I think the master of the "pop culture exam" is Prof. Roger Alford, whom my wife had for Contracts. He would wind the lyrics from popular songs into the fact pattern. With great sucess. He was so good at inserting the lyrics that his students begged him to stop, since his exams caused them to have songs buzzing in their heads during the exam.
Here is one of his best pop culture exams:
Mr. Play It Safe was afraid to fly. He packed his suitcase and kissed his kids good-bye. He waited his whole life to take that flight, and as the plane crashed down he thought “Well isn’t this nice. . . Isn’t this ironic.”
Two years later, in early February 2000, Alanis, the executrix of the estate of Mr. Play It Safe, contacted Ironic Airlines and threatened to sue for wrongful death, negligence, and breach of implied warranty of merchantability. Ironic responded with an offer to settle the case quietly for $1 million provided she accepted the offer within thirty days. The general counsel for Ironic was an old man who just turned ninety-eight. After he made the offer to settle he died the next day. Alanis contacted her attorney to tell him the news. She said “Isn’t it ironic?” He said, “Yeah, a little too ironic.”
The statute of limitations for her claims was set to expire on March 2. Over drinks, Alanis and her attorney discussed her options. He strongly advised Alanis to sue Ironic Airlines and gave her a copy of his draft complaint. Alanis said she had agonized over this for days but had decided to accept the settlement and forego filing her claims. Just as she finished speaking he noticed something ominous. He said, “Is that a black fly in your Chardonnay?” She said, “Well isn’t that ironic.” He said, “Yeah, a little too ironic.”

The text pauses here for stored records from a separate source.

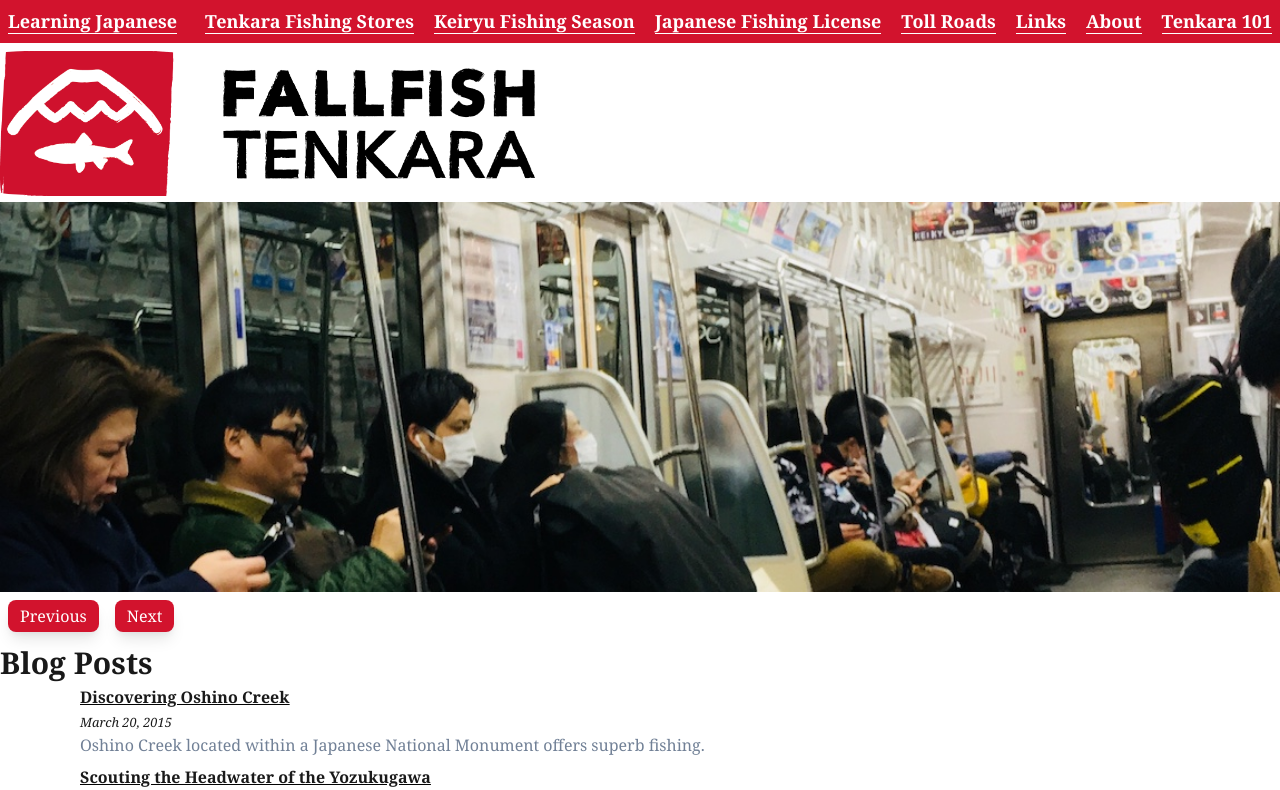
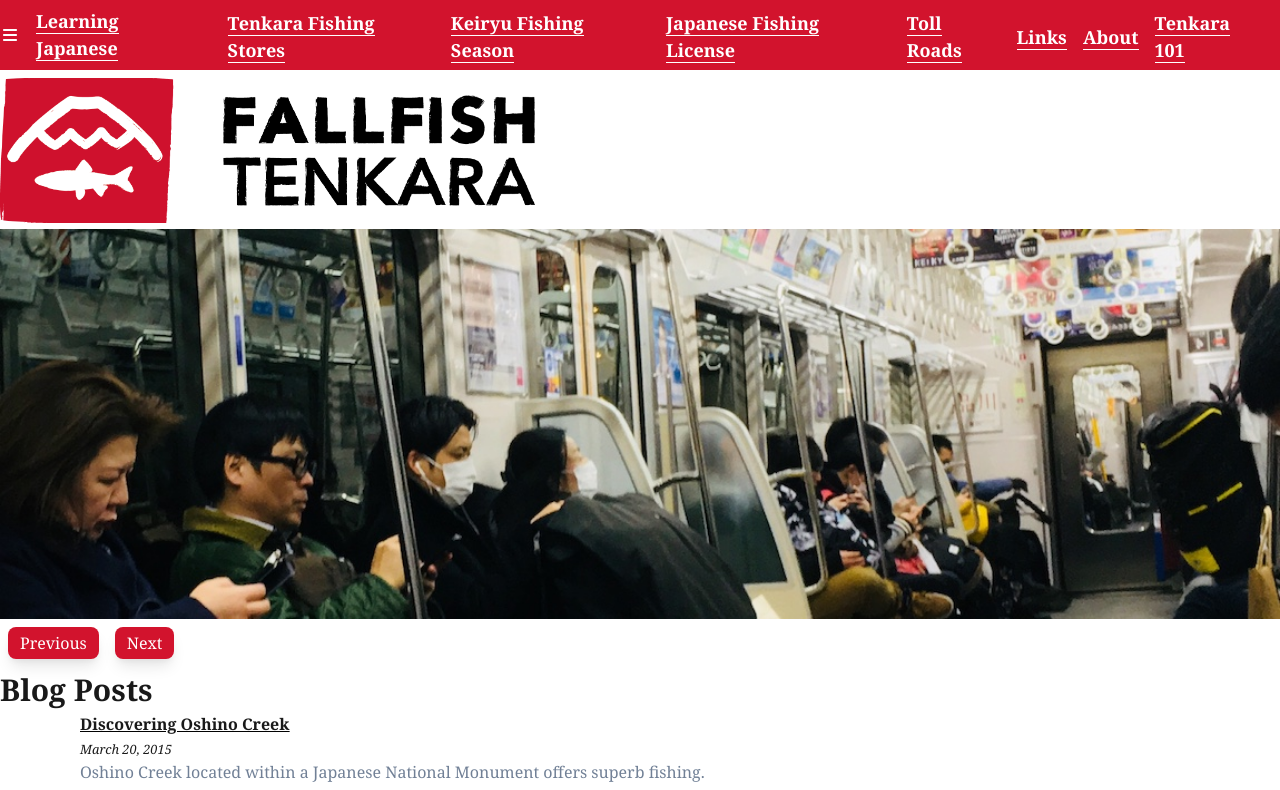
Before and after one commit to Isaac-Tait/Fallfish-Tenkara, a Gatsby site: page / in a window 1280 px wide. Shown: the top 790 px of the page. Built offline with nearby package versions, Linux system fonts and the light colour scheme; Gatsby itself is replaced by a stand-in of ours; some packages are replaced by stand-ins of ours.

Commit message:
working on navigation conditional render

```diff
--- a/src/components/navigation.js
+++ b/src/components/navigation.js
@@ -36,28 +36,51 @@ const {
 
     return (
         <div class="bg-red-500 mb-2 lg:flex lg:items-center lg:justify-between">
-            <span class="m-2 lg:text-lg lg:font-bold lg:text-white">
+            <button class="block">
+                <svg width="20" height="20" viewBox="0 0 20 20" fill="none" xmlns="http://www.w3.org/2000/svg">
+                    <path
+                        fill-rule="evenodd"
+                        clip-rule="evenodd"
+                        d="M3 5C3 4.44772 3.44772 4 4 4H16C16.5523 4 17 4.44772 17 5C17 5.55228 16.5523 6 16 6H4C3.44772 6 3 5.55228 3 5Z"
+                        fill="#ffffff"
+                    />
+                    <path
+                        fill-rule="evenodd"
+                        clip-rule="evenodd"
+                        d="M3 10C3 9.44772 3.44772 9 4 9H16C16.5523 9 17 9.44772 17 10C17 10.5523 16.5523 11 16 11H4C3.44772 11 3 10.5523 3 10Z"
+                        fill="#ffffff"
+                    />
+                    <path
+                        fill-rule="evenodd"
+                        clip-rule="evenodd"
+                        d="M3 15C3 14.4477 3.44772 14 4 14H16C16.5523 14 17 14.4477 17 15C17 15.5523 16.5523 16 16 16H4C3.44772 16 3 15.5523 3 15Z"
+                        fill="#ffffff"
+                    />
+                </svg>
+            </button>
+
+            <span class="sm:mt-1 sm:px-2 sm:block sm:text-white sm:hover:text-black lg:m-2 lg:text-lg lg:font-bold lg:text-white">
                 <Link to="/learning-japanese">{linkOne}</Link>
             </span>
-            <span class="lg:text-lg lg:font-bold lg:text-white">
+            <span class="sm:mt-1 sm:px-2 sm:block sm:text-white sm:hover:text-black lg:text-lg lg:font-bold lg:text-white">
                 <Link to="/tenkara-fishing-store">{linkTwo}</Link>
             </span>
-            <span class="lg:text-lg lg:font-bold lg:text-white">
+            <span class="sm:mt-1 sm:px-2 sm:block sm:text-white sm:hover:text-black lg:text-lg lg:font-bold lg:text-white">
                 <Link to="/keiryu-fishing-season">{linkThree}</Link>
             </span>
-            <span class="lg:text-lg lg:font-bold lg:text-white">
+            <span class="sm:mt-1 sm:px-2 sm:block sm:text-white sm:hover:text-black lg:text-lg lg:font-bold lg:text-white">
                 <Link to="/japanese-fishing-license">{linkFour}</Link>
             </span>
-            <span class="lg:text-lg lg:font-bold lg:text-white">
+            <span class="sm:mt-1 sm:px-2 sm:block sm:text-white sm:hover:text-black lg:text-lg lg:font-bold lg:text-white">
                 <Link to="/toll-roads">{linkFive}</Link>
             </span>
-            <span class="lg:text-lg lg:font-bold lg:text-white">
+            <span class="sm:mt-1 sm:px-2 sm:block sm:text-white sm:hover:text-black lg:text-lg lg:font-bold lg:text-white">
                 <Link to="/links">{linkSix}</Link>
             </span>
-            <span class="lg:text-lg lg:font-bold lg:text-white">
+            <span class="sm:mt-1 sm:px-2 sm:block sm:text-white sm:hover:text-black lg:text-lg lg:font-bold lg:text-white">
                 <Link to="/about">{linkSeven}</Link>
             </span>
-            <span class="mr-2 lg:text-lg lg:font-bold lg:text-white">
+            <span class="sm:mt-1 sm:px-2 sm:block sm:text-white sm:hover:text-black lg:mr-2 lg:text-lg lg:font-bold lg:text-white">
                 <Link to="/tenkara-101">{linkEight}</Link>
             </span>
         </div>
```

On March 2, she left a telephone message with Ironic stating that “she really appreciated the offer because life has a funny way of helping you out when you think everything’s gone wrong but now I know everything’s gonna be okay.” She then listened to her voice messages. One message was from Ironic calling to inform Alanis that “given her recent action it just mailed her a letter formally revoking its offer.” Dazed and confused, and with only one hour to file her claim, Alanis dashed to her car. She hit a traffic jam but she was already late. She arrived at the courthouse and started banging on the door. The security guard said “I beg your pardon ma’am but you’re two minutes too late.” She said, “Isn’t it ironic?” He said, “Yeah, a little too ironic.”

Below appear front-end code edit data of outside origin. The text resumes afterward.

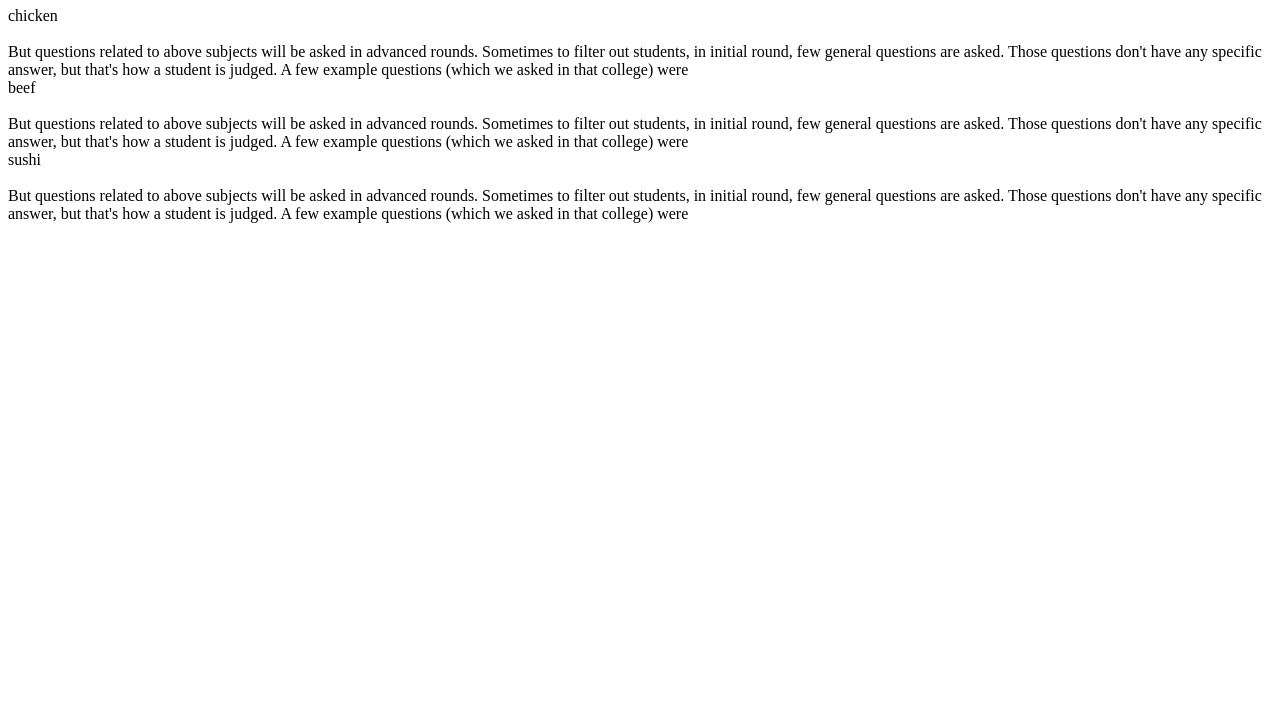
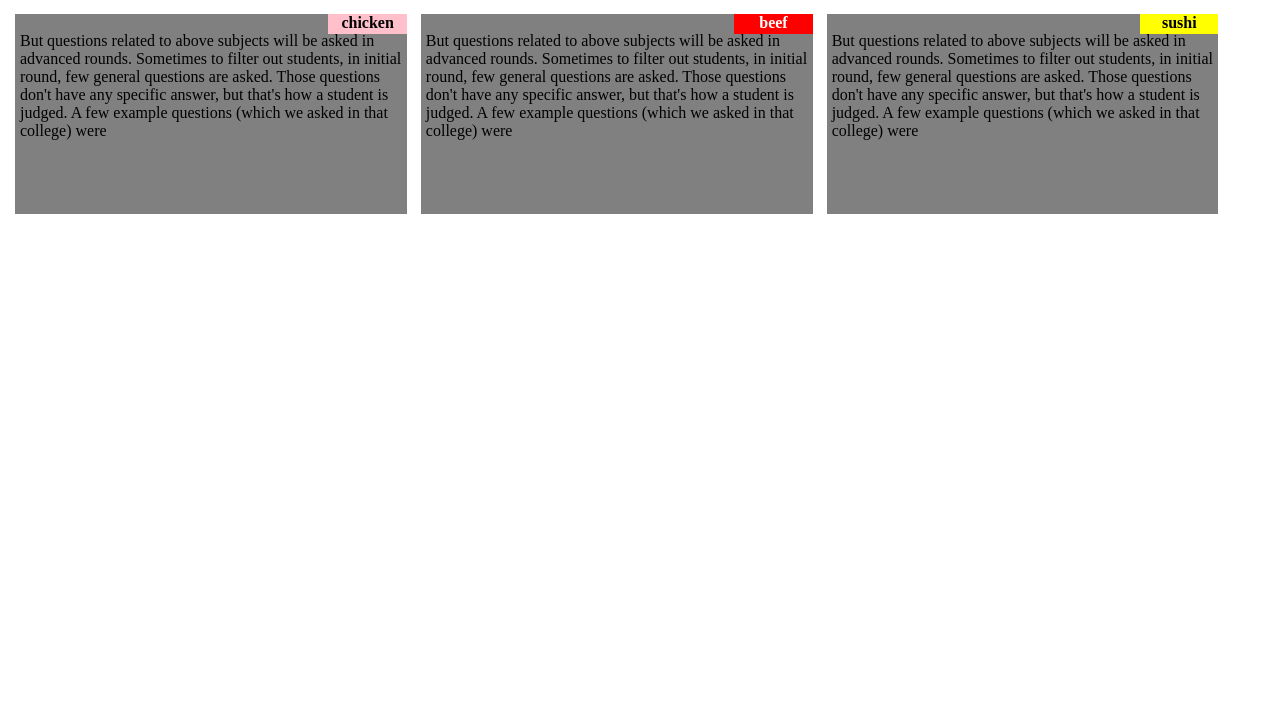
Before and after one commit to aakashsinghpatel/coursera-test, a plain HTML site: page module2-assignment/assign.html in a window 1280 px wide. Shown: the part 73-800 px from the top of the page. Drawn offline with Linux system fonts and the light colour scheme.

Commit message:
module2-assignment

```diff
--- a/module2-assignment/assign.html
+++ b/module2-assignment/assign.html
@@ -4,26 +4,26 @@
 <head>
 	<title> assign </title>
 	<meta charset="utf-8">
-	<link rel="stylesheet" type="text/css" href="modul2-assig.css">
+	<link rel="stylesheet" type="text/css" href="module2-assign.css">
 </head>
 <body>
 <h1> our menu</h1>
 <div id ="row">
-<section>
+<section class="col-sm-4 col-md-6 col-lg-12">
 	<div id ="pink">
 		chicken
 	</div>
 	<br>
 	But questions related to above subjects will be asked in advanced rounds. Sometimes to filter out students, in initial round, few general questions are asked. Those questions don't have any specific answer, but that's how a student is judged. A few example questions (which we asked in that college) were
 </section>
-<section>
+<section class="col-sm-4 col-md-6 col-lg-12">
 	<div id ="red">
 	beef
 	</div>
 	<br>
 	But questions related to above subjects will be asked in advanced rounds. Sometimes to filter out students, in initial round, few general questions are asked. Those questions don't have any specific answer, but that's how a student is judged. A few example questions (which we asked in that college) were
 </section>
-<section>
+<section class="col-sm-4 col-md-6 col-lg-12">
 	<div id ="yellow">
 		sushi
 	</div>
--- a/module2-assignment/modul2-assig.css.css
+++ b/module2-assignment/module2-assign.css
@@ -5,43 +5,37 @@
 	      }
 		 section
 		      {
+			height:200px ;
+			margin:7px ;
+			overflow : auto ;
+			background : grey ;
+			position : relative ;
+			padding-left : 5px ;
+			padding-right : 5px ;
+			padding-bottom : 5px ;
+			border: 1px bold black ;
+		     }
 
-			height 200px;
-			margin:7px;
-			overflow : auto;
-			background : grey;
-			position : relative;
-			padding-left : 5px;
-			padding-right : 5px;
-			padding-bottom : 5px;
-			border: 1px bold black;
+		 h1{
+			text-align: center;
+			 }
 
-		       }
-
-		 h1
-		 {
-
-			text-align: center;
-
-		 }
-
-		#pink{
-
+		#pink
+		    {
 			background: pink;
 			text-align: center;
-
 		    }
 
 		#red{
 			background: red;
 			text-align: center;
 			color: white;
+		    }
 
-		}
-		#yellow{
+		#yellow
+		{
 			background: yellow;
 			text-align: center;
-
 		}
 		section div{
 			position: absolute;
@@ -53,23 +47,23 @@
 		#row{
 			width: 100%;
 		    }
-		@media(min-width: 992px)
+		@media (min-width: 992px)
 		{
-			section{
+			.col-sm-4{
 				float:left;
 				width:31%;
 			}
 		}
 		@media (min-width: 768px) and (max-width: 991px)
 		{
-			section{
+			.col-md-6{
 				float: left;
 			width:48%;
 		}
 		}
 		@media (max-width: 767px)
 		{
-			section{
+		.col-lg-12{
 				float: left;
 				width: 100%;
 			}
```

In tears, Alanis went back to her attorney and explained the situation. He said, “I gave you good advice that you just didn’t take.” She said, “Who would’ve thought . . . it figures.” But then the attorney paused for a minute and said, “You know, life has a funny way of helping you out when you think everything’s wrong and everything’s blown up in your face. You may have a contract here after all.” After explaining his reasoning to her he said, “Oh, and by the way, I filed the case for you this morning. Just in case. Now isn’t that ironic?” She said, “Yeah, I really do think.”
Is the attorney correct that Alanis has a contract?